▸ User interface change data:
▼▼▼

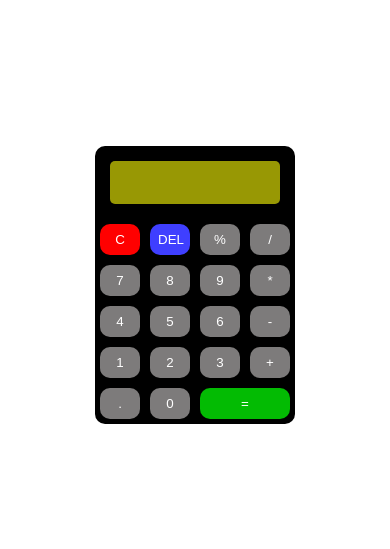
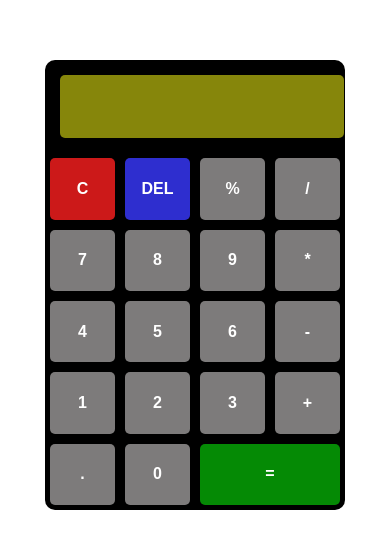
Before and after one commit to vignesh-code-dev/calculator, a plain HTML site: page index.html in a window 390 px wide. Shown: the part 137-686 px from the top of the page. Drawn offline with Linux system fonts and the light colour scheme.

Commit message:
Update style.css

```diff
--- a/style.css
+++ b/style.css
@@ -1,7 +1,7 @@
 body{
     margin: 0;
     padding: 0;
-    background-color: rgb(255, 255, 255);
+    background-color:rgb(255, 255, 255);
     font-family:Arial, Helvetica, sans-serif;
 }
 .container{
@@ -11,39 +11,63 @@ body{
     height: 100vh;
 }
 .calculator{
+    background-color: black;
+    height: 450px;
+    width: 300px;
     display: grid;
-    background-color: black;
-    grid-template-columns: repeat(4,50px);
+    grid-template-columns: repeat(4,75px);
     border-radius: 10px;
+    position: relative;
 }
+
 input{
+    position:relative;
     grid-column: span 4;
-    margin:     15px;
-    padding: 10px;
+    margin:15px;
+    padding: 8px;
     font-size: 20px;
     border: none;
     text-align: end;
     border-radius: 5px;
-    background-color: rgb(152, 152, 4);
+    background-color: rgb(134, 134, 11);
+    outline: none;
 }
 button{
-    margin:  5px;
-    padding: 8px;
-    border-radius: 10px;
+    margin:5px;
+    padding: 5px;
+    border-radius: 5px;
     border: none;
     text-align: center;
     background-color: rgb(125, 123, 123);
-    color: white    ;
+    color: white;
+    transition: all 0.3s ease-in-out;
+    font-weight: bold;
+}
+button:hover{
+      transform: scale(1.05);
 }
 .cal{
     grid-column: span 2;
-    background-color: rgb(3, 187, 3);
+    background-color: rgb(5, 138, 5);
 }
 .clear{
-    background-color: red;
+    background-color: rgb(204, 25, 25);
     color: white;
 }
 .del{
-    background-color:rgb(63, 63, 255);
+    background-color:rgb(46, 46, 207);
     color: white;
 }
+
+@media screen and (max-width: 400px) {
+    input {
+        font-size: 1.3rem;
+        font-weight: 400;
+        width: fit-content;
+    }
+
+    button {
+        font-size: 1rem;
+        padding: 10px;
+    }
+}
```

▲▲▲

▸ What is being asked: Output, exactly, all the records above; include no pictures.

▸ Task answer:
Before and after one commit to vignesh-code-dev/calculator, a plain HTML site: page index.html in a window 390 px wide. Shown: the part 137-686 px from the top of the page. Drawn offline with Linux system fonts and the light colour scheme.

Commit message:
Update style.css

```diff
--- a/style.css
+++ b/style.css
@@ -1,7 +1,7 @@
 body{
     margin: 0;
     padding: 0;
-    background-color: rgb(255, 255, 255);
+    background-color:rgb(255, 255, 255);
     font-family:Arial, Helvetica, sans-serif;
 }
 .container{
@@ -11,39 +11,63 @@ body{
     height: 100vh;
 }
 .calculator{
+    background-color: black;
+    height: 450px;
+    width: 300px;
     display: grid;
-    background-color: black;
-    grid-template-columns: repeat(4,50px);
+    grid-template-columns: repeat(4,75px);
     border-radius: 10px;
+    position: relative;
 }
+
 input{
+    position:relative;
     grid-column: span 4;
-    margin:     15px;
-    padding: 10px;
+    margin:15px;
+    padding: 8px;
     font-size: 20px;
     border: none;
     text-align: end;
     border-radius: 5px;
-    background-color: rgb(152, 152, 4);
+    background-color: rgb(134, 134, 11);
+    outline: none;
 }
 button{
-    margin:  5px;
-    padding: 8px;
-    border-radius: 10px;
+    margin:5px;
+    padding: 5px;
+    border-radius: 5px;
     border: none;
     text-align: center;
     background-color: rgb(125, 123, 123);
-    color: white    ;
+    color: white;
+    transition: all 0.3s ease-in-out;
+    font-weight: bold;
+}
+button:hover{
+      transform: scale(1.05);
 }
 .cal{
     grid-column: span 2;
-    background-color: rgb(3, 187, 3);
+    background-color: rgb(5, 138, 5);
 }
 .clear{
-    background-color: red;
+    background-color: rgb(204, 25, 25);
     color: white;
 }
 .del{
-    background-color:rgb(63, 63, 255);
+    background-color:rgb(46, 46, 207);
     color: white;
 }
+
+@media screen and (max-width: 400px) {
+    input {
+        font-size: 1.3rem;
+        font-weight: 400;
+        width: fit-content;
+    }
+
+    button {
+        font-size: 1rem;
+        padding: 10px;
+    }
+}
```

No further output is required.